▶ [Exercise requirements] What lines in the records below contain the string "Project"? Copy every one.

▶ [Change listing data]
════════════════

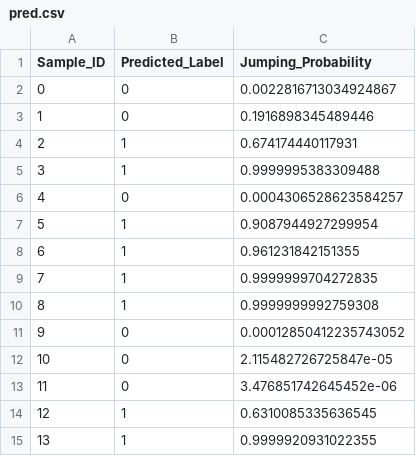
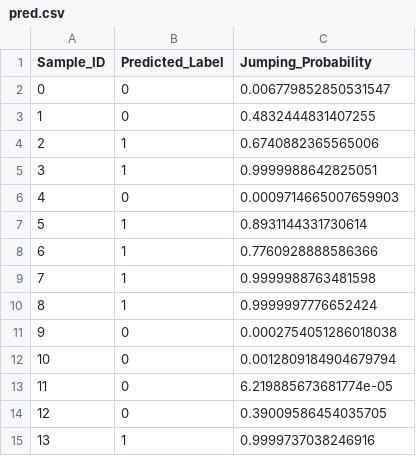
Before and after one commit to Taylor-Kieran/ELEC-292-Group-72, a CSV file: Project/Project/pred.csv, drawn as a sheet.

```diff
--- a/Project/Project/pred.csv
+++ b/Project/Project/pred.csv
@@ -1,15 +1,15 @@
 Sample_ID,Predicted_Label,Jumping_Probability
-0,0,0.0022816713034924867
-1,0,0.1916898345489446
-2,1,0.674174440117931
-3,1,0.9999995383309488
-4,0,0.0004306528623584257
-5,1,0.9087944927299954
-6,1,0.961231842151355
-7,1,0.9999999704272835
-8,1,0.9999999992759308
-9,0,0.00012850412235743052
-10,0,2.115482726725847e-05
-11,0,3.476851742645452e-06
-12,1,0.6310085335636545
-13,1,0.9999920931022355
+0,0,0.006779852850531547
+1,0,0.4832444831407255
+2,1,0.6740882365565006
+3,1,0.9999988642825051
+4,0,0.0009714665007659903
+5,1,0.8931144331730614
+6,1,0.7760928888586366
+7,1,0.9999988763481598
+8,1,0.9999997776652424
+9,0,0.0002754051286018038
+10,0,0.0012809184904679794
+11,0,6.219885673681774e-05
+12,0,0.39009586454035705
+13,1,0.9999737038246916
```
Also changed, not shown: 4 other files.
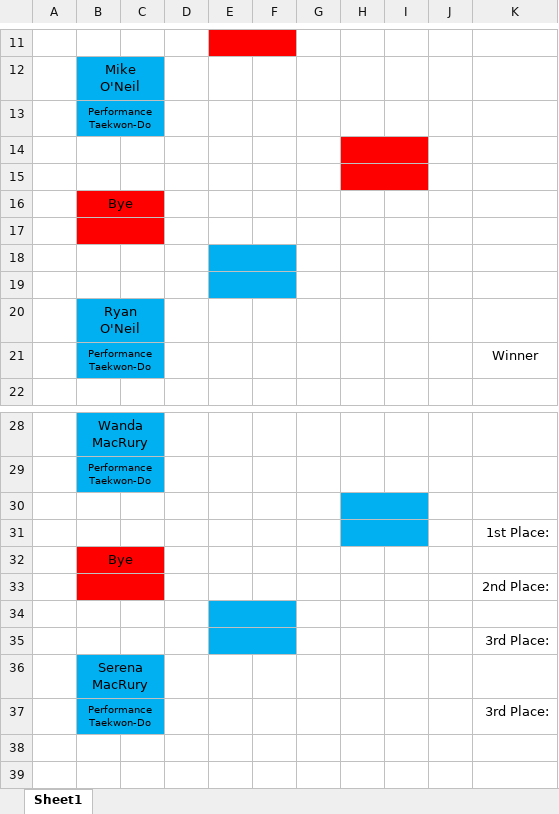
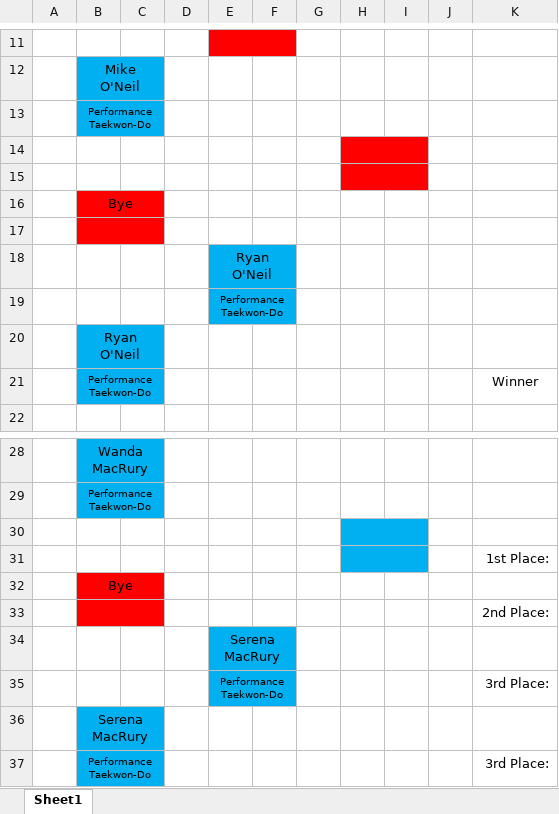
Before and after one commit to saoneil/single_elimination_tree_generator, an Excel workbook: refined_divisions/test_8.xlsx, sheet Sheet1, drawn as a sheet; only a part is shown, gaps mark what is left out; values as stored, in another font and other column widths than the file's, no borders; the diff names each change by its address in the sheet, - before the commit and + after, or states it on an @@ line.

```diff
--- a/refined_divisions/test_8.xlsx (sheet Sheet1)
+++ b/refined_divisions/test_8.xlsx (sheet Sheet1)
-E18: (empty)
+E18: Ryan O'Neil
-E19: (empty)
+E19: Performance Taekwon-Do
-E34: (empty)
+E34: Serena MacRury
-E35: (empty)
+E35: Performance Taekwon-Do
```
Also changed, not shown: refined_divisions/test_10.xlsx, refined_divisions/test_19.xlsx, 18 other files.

════════════════

▶ [Exercise output]
Before and after one commit to Taylor-Kieran/ELEC-292-Group-72, a CSV file: Project/Project/pred.csv, drawn as a sheet.
--- a/Project/Project/pred.csv
+++ b/Project/Project/pred.csv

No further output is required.